- [The problem]: Search the data for the string "pages" and extract every line where it appears.

*** Opening Record set ***

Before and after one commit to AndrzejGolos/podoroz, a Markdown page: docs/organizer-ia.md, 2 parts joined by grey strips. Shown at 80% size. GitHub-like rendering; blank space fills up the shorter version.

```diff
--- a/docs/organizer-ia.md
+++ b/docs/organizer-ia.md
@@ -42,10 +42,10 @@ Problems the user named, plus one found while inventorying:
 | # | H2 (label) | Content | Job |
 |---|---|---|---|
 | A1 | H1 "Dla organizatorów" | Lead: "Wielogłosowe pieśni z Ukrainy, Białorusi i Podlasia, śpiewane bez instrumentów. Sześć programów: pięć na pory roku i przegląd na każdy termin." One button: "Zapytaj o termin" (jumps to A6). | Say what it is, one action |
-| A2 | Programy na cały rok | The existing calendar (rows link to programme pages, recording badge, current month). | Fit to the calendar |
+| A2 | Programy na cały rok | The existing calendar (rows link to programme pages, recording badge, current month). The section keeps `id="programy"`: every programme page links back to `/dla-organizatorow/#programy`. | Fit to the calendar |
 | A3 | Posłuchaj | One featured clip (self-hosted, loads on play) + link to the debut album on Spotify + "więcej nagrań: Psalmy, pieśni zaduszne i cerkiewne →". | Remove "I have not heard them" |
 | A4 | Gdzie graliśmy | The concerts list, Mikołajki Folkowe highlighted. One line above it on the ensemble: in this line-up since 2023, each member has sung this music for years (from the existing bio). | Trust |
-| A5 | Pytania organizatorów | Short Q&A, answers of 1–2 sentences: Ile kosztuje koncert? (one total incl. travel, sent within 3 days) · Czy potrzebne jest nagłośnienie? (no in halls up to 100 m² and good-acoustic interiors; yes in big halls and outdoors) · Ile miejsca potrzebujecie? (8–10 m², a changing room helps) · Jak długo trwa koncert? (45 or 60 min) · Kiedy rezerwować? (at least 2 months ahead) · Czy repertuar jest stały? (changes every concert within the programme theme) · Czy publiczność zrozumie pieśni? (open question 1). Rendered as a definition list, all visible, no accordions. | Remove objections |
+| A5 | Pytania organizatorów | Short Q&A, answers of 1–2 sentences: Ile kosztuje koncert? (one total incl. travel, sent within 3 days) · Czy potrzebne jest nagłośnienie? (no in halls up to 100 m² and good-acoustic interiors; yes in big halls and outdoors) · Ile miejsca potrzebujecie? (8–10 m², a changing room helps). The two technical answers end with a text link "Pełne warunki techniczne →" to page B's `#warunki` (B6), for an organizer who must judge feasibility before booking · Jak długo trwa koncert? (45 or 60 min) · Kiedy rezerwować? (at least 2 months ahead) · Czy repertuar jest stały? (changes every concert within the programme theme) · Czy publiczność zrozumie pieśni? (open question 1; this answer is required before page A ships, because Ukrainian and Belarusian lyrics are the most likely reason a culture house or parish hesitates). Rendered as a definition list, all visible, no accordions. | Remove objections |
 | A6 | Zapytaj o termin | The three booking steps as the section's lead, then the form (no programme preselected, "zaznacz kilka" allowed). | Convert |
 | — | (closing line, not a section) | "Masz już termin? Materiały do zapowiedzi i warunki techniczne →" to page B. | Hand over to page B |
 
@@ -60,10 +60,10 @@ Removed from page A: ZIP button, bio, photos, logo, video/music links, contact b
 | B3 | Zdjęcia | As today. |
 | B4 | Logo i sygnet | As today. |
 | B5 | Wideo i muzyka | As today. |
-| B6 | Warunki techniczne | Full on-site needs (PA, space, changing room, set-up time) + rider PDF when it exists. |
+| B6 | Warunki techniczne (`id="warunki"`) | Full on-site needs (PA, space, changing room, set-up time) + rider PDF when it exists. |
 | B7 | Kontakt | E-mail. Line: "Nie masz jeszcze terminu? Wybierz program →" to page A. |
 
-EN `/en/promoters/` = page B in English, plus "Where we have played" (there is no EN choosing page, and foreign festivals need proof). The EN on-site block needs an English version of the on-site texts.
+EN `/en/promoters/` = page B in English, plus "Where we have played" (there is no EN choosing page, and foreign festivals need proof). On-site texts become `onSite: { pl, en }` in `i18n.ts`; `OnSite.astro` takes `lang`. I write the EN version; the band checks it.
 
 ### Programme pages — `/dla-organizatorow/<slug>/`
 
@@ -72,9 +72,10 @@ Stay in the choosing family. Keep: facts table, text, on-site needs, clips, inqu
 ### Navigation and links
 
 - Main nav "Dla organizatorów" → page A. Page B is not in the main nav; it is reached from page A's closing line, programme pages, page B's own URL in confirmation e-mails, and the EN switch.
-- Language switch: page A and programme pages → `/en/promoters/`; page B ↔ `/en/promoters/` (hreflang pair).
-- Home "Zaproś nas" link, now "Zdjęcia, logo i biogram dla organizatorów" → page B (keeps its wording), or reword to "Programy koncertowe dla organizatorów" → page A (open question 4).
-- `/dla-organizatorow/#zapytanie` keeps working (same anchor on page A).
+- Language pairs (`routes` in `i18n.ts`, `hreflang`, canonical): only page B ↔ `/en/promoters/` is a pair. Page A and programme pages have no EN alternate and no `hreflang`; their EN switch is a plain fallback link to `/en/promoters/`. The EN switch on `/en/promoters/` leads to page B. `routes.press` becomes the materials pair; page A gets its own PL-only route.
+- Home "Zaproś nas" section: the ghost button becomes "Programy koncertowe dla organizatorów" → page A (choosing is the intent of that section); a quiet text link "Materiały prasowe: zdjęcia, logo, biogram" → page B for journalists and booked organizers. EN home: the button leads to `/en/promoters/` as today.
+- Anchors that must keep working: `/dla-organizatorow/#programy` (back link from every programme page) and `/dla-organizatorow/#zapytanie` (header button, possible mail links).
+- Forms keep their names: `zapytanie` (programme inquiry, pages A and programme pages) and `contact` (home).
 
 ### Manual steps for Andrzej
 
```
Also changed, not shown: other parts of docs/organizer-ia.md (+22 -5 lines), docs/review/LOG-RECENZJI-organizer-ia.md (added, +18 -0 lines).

*** Closing Record set ***

- [Exercise answer]:
-| A2 | Programy na cały rok | The existing calendar (rows link to programme pages, recording badge, current month). | Fit to the calendar |
+| A2 | Programy na cały rok | The existing calendar (rows link to programme pages, recording badge, current month). The section keeps `id="programy"`: every programme page links back to `/dla-organizatorow/#programy`. | Fit to the calendar |
 ### Programme pages — `/dla-organizatorow/<slug>/`
 - Main nav "Dla organizatorów" → page A. Page B is not in the main nav; it is reached from page A's closing line, programme pages, page B's own URL in confirmation e-mails, and the EN switch.
-- Language switch: page A and programme pages → `/en/promoters/`; page B ↔ `/en/promoters/` (hreflang pair).
+- Language pairs (`routes` in `i18n.ts`, `hreflang`, canonical): only page B ↔ `/en/promoters/` is a pair. Page A and programme pages have no EN alternate and no `hreflang`; their EN switch is a plain fallback link to `/en/promoters/`. The EN switch on `/en/promoters/` leads to page B. `routes.press` becomes the materials pair; page A gets its own PL-only route.
+- Forms keep their names: `zapytanie` (programme inquiry, pages A and programme pages) and `contact` (home).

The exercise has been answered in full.